Activity:
Return the data that follows, keeping every word and mark unchanged.

[Before-and-after change records]
--- START ---

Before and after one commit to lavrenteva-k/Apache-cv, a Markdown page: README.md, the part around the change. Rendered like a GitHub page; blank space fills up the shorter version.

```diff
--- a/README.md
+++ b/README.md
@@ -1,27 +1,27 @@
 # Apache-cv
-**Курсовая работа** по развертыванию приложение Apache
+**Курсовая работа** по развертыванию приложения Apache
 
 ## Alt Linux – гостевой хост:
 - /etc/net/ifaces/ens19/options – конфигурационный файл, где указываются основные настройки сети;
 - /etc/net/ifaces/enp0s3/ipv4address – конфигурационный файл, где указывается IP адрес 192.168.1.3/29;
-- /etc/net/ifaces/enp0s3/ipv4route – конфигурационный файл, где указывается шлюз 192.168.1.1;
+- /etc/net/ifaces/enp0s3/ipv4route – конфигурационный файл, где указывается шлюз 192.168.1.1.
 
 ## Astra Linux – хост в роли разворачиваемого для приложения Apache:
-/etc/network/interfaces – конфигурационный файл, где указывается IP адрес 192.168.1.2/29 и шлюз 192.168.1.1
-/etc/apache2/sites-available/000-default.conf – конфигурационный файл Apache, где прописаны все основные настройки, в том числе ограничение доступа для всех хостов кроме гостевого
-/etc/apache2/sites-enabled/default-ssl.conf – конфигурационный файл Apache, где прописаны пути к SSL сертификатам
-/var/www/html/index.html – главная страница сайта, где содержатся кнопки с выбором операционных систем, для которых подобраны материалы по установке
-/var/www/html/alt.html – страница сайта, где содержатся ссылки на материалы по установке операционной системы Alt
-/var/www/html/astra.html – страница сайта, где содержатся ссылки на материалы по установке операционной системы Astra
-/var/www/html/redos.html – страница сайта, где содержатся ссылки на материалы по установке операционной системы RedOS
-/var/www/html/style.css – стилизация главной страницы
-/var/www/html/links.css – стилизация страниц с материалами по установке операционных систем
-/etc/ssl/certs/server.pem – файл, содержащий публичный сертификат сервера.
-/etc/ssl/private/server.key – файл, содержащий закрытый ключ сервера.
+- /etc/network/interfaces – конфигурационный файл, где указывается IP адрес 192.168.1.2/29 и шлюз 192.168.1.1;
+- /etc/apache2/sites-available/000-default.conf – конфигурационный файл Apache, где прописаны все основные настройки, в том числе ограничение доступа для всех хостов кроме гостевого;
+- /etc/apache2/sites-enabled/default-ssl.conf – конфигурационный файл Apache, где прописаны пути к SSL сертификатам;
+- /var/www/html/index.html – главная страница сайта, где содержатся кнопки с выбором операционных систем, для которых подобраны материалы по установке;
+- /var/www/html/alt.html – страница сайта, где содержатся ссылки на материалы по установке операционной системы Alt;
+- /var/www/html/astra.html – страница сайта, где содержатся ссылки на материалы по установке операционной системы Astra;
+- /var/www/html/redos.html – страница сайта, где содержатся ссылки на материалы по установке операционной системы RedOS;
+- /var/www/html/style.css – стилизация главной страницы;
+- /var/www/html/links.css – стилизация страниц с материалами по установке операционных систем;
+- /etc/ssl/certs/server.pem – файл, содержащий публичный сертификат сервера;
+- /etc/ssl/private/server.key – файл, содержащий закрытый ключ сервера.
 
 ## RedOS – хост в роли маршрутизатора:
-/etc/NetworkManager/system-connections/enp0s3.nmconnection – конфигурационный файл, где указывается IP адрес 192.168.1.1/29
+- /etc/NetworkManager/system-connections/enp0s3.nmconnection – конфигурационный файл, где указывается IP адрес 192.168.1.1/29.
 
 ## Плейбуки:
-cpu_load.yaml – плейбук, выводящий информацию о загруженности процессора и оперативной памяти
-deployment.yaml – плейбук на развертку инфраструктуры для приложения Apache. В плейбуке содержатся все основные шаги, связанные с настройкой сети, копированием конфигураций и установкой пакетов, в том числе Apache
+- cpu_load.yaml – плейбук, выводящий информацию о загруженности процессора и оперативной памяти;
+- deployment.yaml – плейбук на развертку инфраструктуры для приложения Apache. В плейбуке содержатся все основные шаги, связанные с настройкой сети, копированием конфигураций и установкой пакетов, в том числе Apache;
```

--- END ---

Task response:
Before and after one commit to lavrenteva-k/Apache-cv, a Markdown page: README.md, the part around the change. Rendered like a GitHub page; blank space fills up the shorter version.

```diff
--- a/README.md
+++ b/README.md
@@ -1,27 +1,27 @@
 # Apache-cv
-**Курсовая работа** по развертыванию приложение Apache
+**Курсовая работа** по развертыванию приложения Apache
 
 ## Alt Linux – гостевой хост:
 - /etc/net/ifaces/ens19/options – конфигурационный файл, где указываются основные настройки сети;
 - /etc/net/ifaces/enp0s3/ipv4address – конфигурационный файл, где указывается IP адрес 192.168.1.3/29;
-- /etc/net/ifaces/enp0s3/ipv4route – конфигурационный файл, где указывается шлюз 192.168.1.1;
+- /etc/net/ifaces/enp0s3/ipv4route – конфигурационный файл, где указывается шлюз 192.168.1.1.
 
 ## Astra Linux – хост в роли разворачиваемого для приложения Apache:
-/etc/network/interfaces – конфигурационный файл, где указывается IP адрес 192.168.1.2/29 и шлюз 192.168.1.1
-/etc/apache2/sites-available/000-default.conf – конфигурационный файл Apache, где прописаны все основные настройки, в том числе ограничение доступа для всех хостов кроме гостевого
-/etc/apache2/sites-enabled/default-ssl.conf – конфигурационный файл Apache, где прописаны пути к SSL сертификатам
-/var/www/html/index.html – главная страница сайта, где содержатся кнопки с выбором операционных систем, для которых подобраны материалы по установке
-/var/www/html/alt.html – страница сайта, где содержатся ссылки на материалы по установке операционной системы Alt
-/var/www/html/astra.html – страница сайта, где содержатся ссылки на материалы по установке операционной системы Astra
-/var/www/html/redos.html – страница сайта, где содержатся ссылки на материалы по установке операционной системы RedOS
-/var/www/html/style.css – стилизация главной страницы
-/var/www/html/links.css – стилизация страниц с материалами по установке операционных систем
-/etc/ssl/certs/server.pem – файл, содержащий публичный сертификат сервера.
-/etc/ssl/private/server.key – файл, содержащий закрытый ключ сервера.
+- /etc/network/interfaces – конфигурационный файл, где указывается IP адрес 192.168.1.2/29 и шлюз 192.168.1.1;
+- /etc/apache2/sites-available/000-default.conf – конфигурационный файл Apache, где прописаны все основные настройки, в том числе ограничение доступа для всех хостов кроме гостевого;
+- /etc/apache2/sites-enabled/default-ssl.conf – конфигурационный файл Apache, где прописаны пути к SSL сертификатам;
+- /var/www/html/index.html – главная страница сайта, где содержатся кнопки с выбором операционных систем, для которых подобраны материалы по установке;
+- /var/www/html/alt.html – страница сайта, где содержатся ссылки на материалы по установке операционной системы Alt;
+- /var/www/html/astra.html – страница сайта, где содержатся ссылки на материалы по установке операционной системы Astra;
+- /var/www/html/redos.html – страница сайта, где содержатся ссылки на материалы по установке операционной системы RedOS;
+- /var/www/html/style.css – стилизация главной страницы;
+- /var/www/html/links.css – стилизация страниц с материалами по установке операционных систем;
+- /etc/ssl/certs/server.pem – файл, содержащий публичный сертификат сервера;
+- /etc/ssl/private/server.key – файл, содержащий закрытый ключ сервера.
 
 ## RedOS – хост в роли маршрутизатора:
-/etc/NetworkManager/system-connections/enp0s3.nmconnection – конфигурационный файл, где указывается IP адрес 192.168.1.1/29
+- /etc/NetworkManager/system-connections/enp0s3.nmconnection – конфигурационный файл, где указывается IP адрес 192.168.1.1/29.
 
 ## Плейбуки:
-cpu_load.yaml – плейбук, выводящий информацию о загруженности процессора и оперативной памяти
-deployment.yaml – плейбук на развертку инфраструктуры для приложения Apache. В плейбуке содержатся все основные шаги, связанные с настройкой сети, копированием конфигураций и установкой пакетов, в том числе Apache
+- cpu_load.yaml – плейбук, выводящий информацию о загруженности процессора и оперативной памяти;
+- deployment.yaml – плейбук на развертку инфраструктуры для приложения Apache. В плейбуке содержатся все основные шаги, связанные с настройкой сети, копированием конфигураций и установкой пакетов, в том числе Apache;
```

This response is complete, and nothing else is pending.